Kim's family flew into Los Angeles the day after he was convicted. The next day, Feb. 17, the family sat in a cold and largely empty ninth-floor hallway at the downtown courthouse. That's where Robert Spector, Kim's younger brother, spent his 23rd birthday.

Her father wasn't there. Roberto Spector had lost touch with his daughter and son after he and Magaly divorced in 1989. Nobody told him about the trial.

"Was he convicted of killing her? Was he sentenced to die yet?" Spector asked in a phone interview. "I'll be really happy to hear that."

Family members waited three hours before Magaly was called to the witness stand during the trial's penalty phase. Over the following two hours, the family explained how the defendant's actions shattered their lives. Then they spent the three-day weekend holed up in The New Otani Hotel in Little Tokyo. And they waited.

After penalty-phase closing arguments Feb. 23, Magaly, her husband and her grandson traveled to the murder site. Riding shotgun heading up Highway 2, Nicholas commented on the natural beauty of the rugged mountains.

"But this is really out there," said Nick, now 15. "I'm definitely thinking this would be a good place to kill somebody."

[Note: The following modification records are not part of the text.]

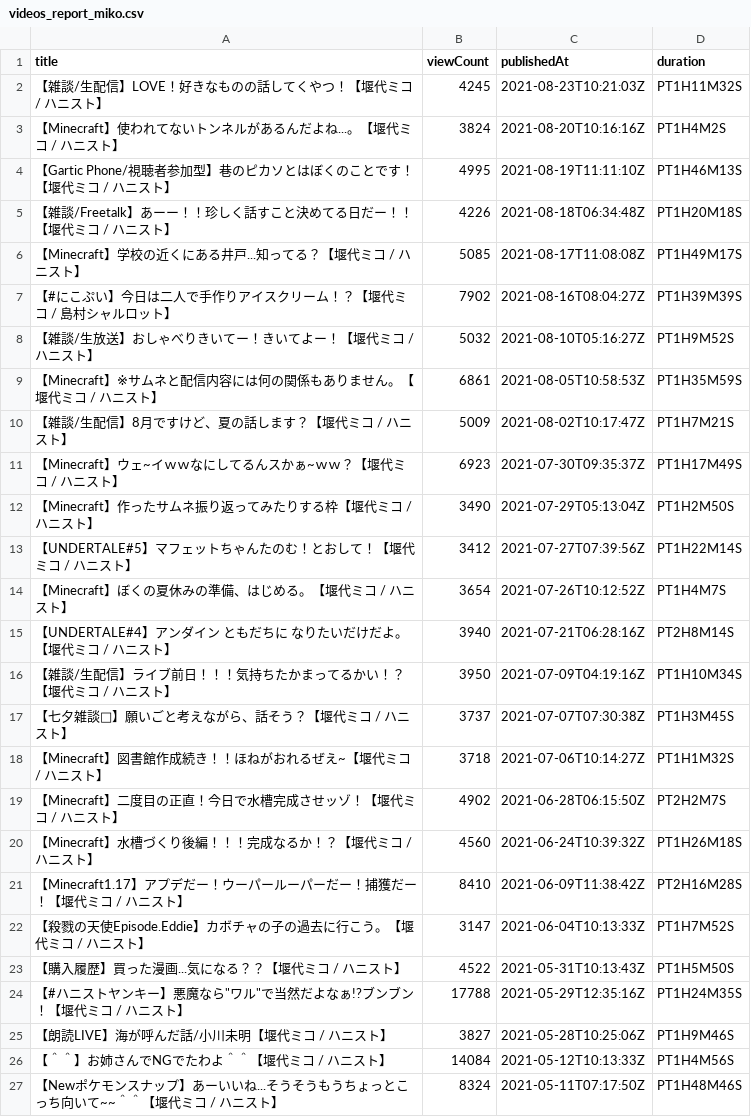
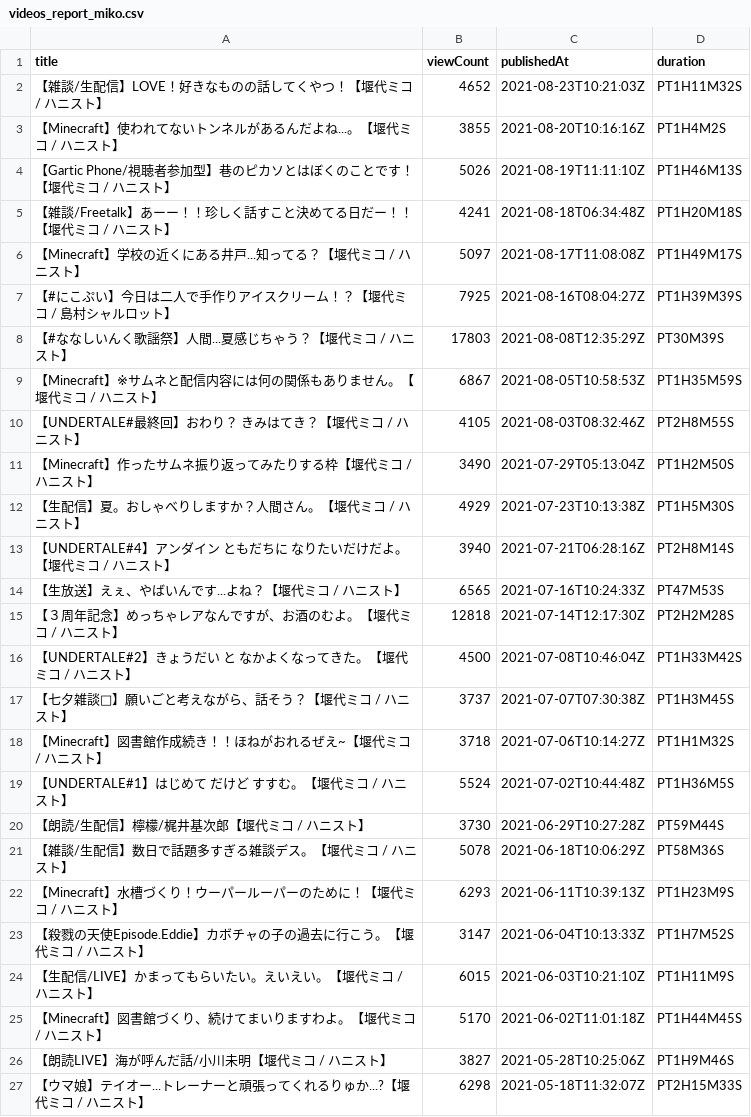
Before and after one commit to publictrain/oshihuya, a CSV file: videos_report_miko.csv, drawn as a sheet; only a part is shown; the shorter side is filled out with more unchanged rows; the diff covers the shown part only.

```diff
--- a/videos_report_miko.csv
+++ b/videos_report_miko.csv
@@ -1,26 +1,27 @@
 title,viewCount,publishedAt,duration
-【雑談/生配信】LOVE！好きなものの話してくやつ！【堰代ミコ / ハニスト】,4245,2021-08-23T10:21:03Z,PT1H11M32S
-【Minecraft】使われてないトンネルがあるんだよね...。【堰代ミコ / ハニスト】,3824,2021-08-20T10:16:16Z,PT1H4M2S
-【Gartic Phone/視聴者参加型】巷のピカソとはぼくのことです！【堰代ミコ / ハニスト】,4995,2021-08-19T11:11:10Z,PT1H46M13S
-【雑談/Freetalk】あーー！！珍しく話すこと決めてる日だー！！【堰代ミコ / ハニスト】,4226,2021-08-18T06:34:48Z,PT1H20M18S
-【Minecraft】学校の近くにある井戸...知ってる？【堰代ミコ / ハニスト】,5085,2021-08-17T11:08:08Z,PT1H49M17S
-【#にこぷい】今日は二人で手作りアイスクリーム！？【堰代ミコ / 島村シャルロット】,7902,2021-08-16T08:04:27Z,PT1H39M39S
-【雑談/生放送】おしゃべりきいてー！きいてよー！【堰代ミコ / ハニスト】,5032,2021-08-10T05:16:27Z,PT1H9M52S
-【Minecraft】※サムネと配信内容には何の関係もありません。【堰代ミコ / ハニスト】,6861,2021-08-05T10:58:53Z,PT1H35M59S
-【雑談/生配信】8月ですけど、夏の話します？【堰代ミコ / ハニスト】,5009,2021-08-02T10:17:47Z,PT1H7M21S
-【Minecraft】ウェ~イｗｗなにしてるんスかぁ~ｗｗ？【堰代ミコ / ハニスト】,6923,2021-07-30T09:35:37Z,PT1H17M49S
+【雑談/生配信】LOVE！好きなものの話してくやつ！【堰代ミコ / ハニスト】,4652,2021-08-23T10:21:03Z,PT1H11M32S
+【Minecraft】使われてないトンネルがあるんだよね...。【堰代ミコ / ハニスト】,3855,2021-08-20T10:16:16Z,PT1H4M2S
+【Gartic Phone/視聴者参加型】巷のピカソとはぼくのことです！【堰代ミコ / ハニスト】,5026,2021-08-19T11:11:10Z,PT1H46M13S
+【雑談/Freetalk】あーー！！珍しく話すこと決めてる日だー！！【堰代ミコ / ハニスト】,4241,2021-08-18T06:34:48Z,PT1H20M18S
+【Minecraft】学校の近くにある井戸...知ってる？【堰代ミコ / ハニスト】,5097,2021-08-17T11:08:08Z,PT1H49M17S
+【#にこぷい】今日は二人で手作りアイスクリーム！？【堰代ミコ / 島村シャルロット】,7925,2021-08-16T08:04:27Z,PT1H39M39S
+【#ななしいんく歌謡祭】人間...夏感じちゃう？【堰代ミコ / ハニスト】,17803,2021-08-08T12:35:29Z,PT30M39S
+【Minecraft】※サムネと配信内容には何の関係もありません。【堰代ミコ / ハニスト】,6867,2021-08-05T10:58:53Z,PT1H35M59S
+【UNDERTALE#最終回】おわり？　きみはてき？【堰代ミコ / ハニスト】,4105,2021-08-03T08:32:46Z,PT2H8M55S
 【Minecraft】作ったサムネ振り返ってみたりする枠【堰代ミコ / ハニスト】,3490,2021-07-29T05:13:04Z,PT1H2M50S
-【UNDERTALE#5】マフェットちゃんたのむ！とおして！【堰代ミコ / ハニスト】,3412,2021-07-27T07:39:56Z,PT1H22M14S
-【Minecraft】ぼくの夏休みの準備、はじめる。【堰代ミコ / ハニスト】,3654,2021-07-26T10:12:52Z,PT1H4M7S
+【生配信】夏。おしゃべりしますか？人間さん。【堰代ミコ / ハニスト】,4929,2021-07-23T10:13:38Z,PT1H5M30S
 【UNDERTALE#4】アンダイン　ともだちに　なりたいだけだよ。【堰代ミコ / ハニスト】,3940,2021-07-21T06:28:16Z,PT2H8M14S
-【雑談/生配信】ライブ前日！！！気持ちたかまってるかい！？【堰代ミコ / ハニスト】,3950,2021-07-09T04:19:16Z,PT1H10M34S
+【生放送】えぇ、やばいんです...よね？【堰代ミコ / ハニスト】,6565,2021-07-16T10:24:33Z,PT47M53S
+【３周年記念】めっちゃレアなんですが、お酒のむよ。【堰代ミコ / ハニスト】,12818,2021-07-14T12:17:30Z,PT2H2M28S
+【UNDERTALE#2】きょうだい　と　なかよくなってきた。【堰代ミコ / ハニスト】,4500,2021-07-08T10:46:04Z,PT1H33M42S
 【七夕雑談🌟】願いごと考えながら、話そう？【堰代ミコ / ハニスト】,3737,2021-07-07T07:30:38Z,PT1H3M45S
 【Minecraft】図書館作成続き！！ほねがおれるぜえ~【堰代ミコ / ハニスト】,3718,2021-07-06T10:14:27Z,PT1H1M32S
-【Minecraft】二度目の正直！今日で水槽完成させッゾ！【堰代ミコ / ハニスト】,4902,2021-06-28T06:15:50Z,PT2H2M7S
-【Minecraft】水槽づくり後編！！！完成なるか！？【堰代ミコ / ハニスト】,4560,2021-06-24T10:39:32Z,PT1H26M18S
-【Minecraft1.17】アプデだー！ウーパールーパーだー！捕獲だー！【堰代ミコ / ハニスト】,8410,2021-06-09T11:38:42Z,PT2H16M28S
+【UNDERTALE#1】はじめて　だけど　すすむ。【堰代ミコ / ハニスト】,5524,2021-07-02T10:44:48Z,PT1H36M5S
+【朗読/生配信】檸檬/梶井基次郎【堰代ミコ / ハニスト】,3730,2021-06-29T10:27:28Z,PT59M44S
+【雑談/生配信】数日で話題多すぎる雑談デス。【堰代ミコ / ハニスト】,5078,2021-06-18T10:06:29Z,PT58M36S
+【Minecraft】水槽づくり！ウーパールーパーのために！【堰代ミコ / ハニスト】,6293,2021-06-11T10:39:13Z,PT1H23M9S
 【殺戮の天使Episode.Eddie】カボチャの子の過去に行こう。【堰代ミコ / ハニスト】,3147,2021-06-04T10:13:33Z,PT1H7M52S
-【購入履歴】買った漫画...気になる？？【堰代ミコ / ハニスト】,4522,2021-05-31T10:13:43Z,PT1H5M50S
-"【#ハニストヤンキー】悪魔なら""ワル""で当然だよなぁ!?ブンブン！【堰代ミコ / ハニスト】",17788,2021-05-29T12:35:16Z,PT1H24M35S
+【生配信/LIVE】かまってもらいたい。えいえい。【堰代ミコ / ハニスト】,6015,2021-06-03T10:21:10Z,PT1H11M9S
+【Minecraft】図書館づくり、続けてまいりますわよ。【堰代ミコ / ハニスト】,5170,2021-06-02T11:01:18Z,PT1H44M45S
 【朗読LIVE】海が呼んだ話/小川未明【堰代ミコ / ハニスト】,3827,2021-05-28T10:25:06Z,PT1H9M46S
-【＾＾】お姉さんでNGでたわよ＾＾【堰代ミコ / ハニスト】,14084,2021-05-12T10:13:33Z,PT1H4M56S
+【ウマ娘】テイオー...トレーナーと頑張ってくれるりゅか...?【堰代ミコ / ハニスト】,6298,2021-05-18T11:32:07Z,PT2H15M33S
```
Also changed, not shown: 6 added rows, 9 removed rows and 27 edited cells elsewhere in this file, videos_report_hasi.csv, videos_report_kuku.csv, 20 other files.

He has grown up without a mom. The closest thing he has to memories of her come from the home videos he watches with Magaly when she picks him up for the weekend once a month.

"I can remember just, like, a car or something like that. A flash here and there," he said.

The Monte Cristo Campground is about 15 miles north of La Caada Flintridge. Kim's family and Detective Kerfoot stopped at the ranger station to connect with Detective Davis and two Forest Service officers, who led them into the scrub oak, chaparral and manzanita where Kim's remains were found scattered about, likely by an animal.

"This is the creek where he drowned her?" Magaly asked.

She bent down and laid six white roses and a framed photo of Kim on a rock above the water. Then she began to read her daughter's favorite poem, "Los Zapaticos de Rosa" by the Cuban intellectual Jose Marti, which she remembers Kim reciting when she was young.

It sounded like Magaly was crying out for Kim to return as she sobbed through the 64-line poem. She bent down to the shallow creek, which Davis said had been a "rolling river" when Kim was drowned, and washed her hands.

"Listen to that water running: It is her life," Magaly said.

"I know how she was born ... and now I know how she died. And I know her soul is around - she went back to nature."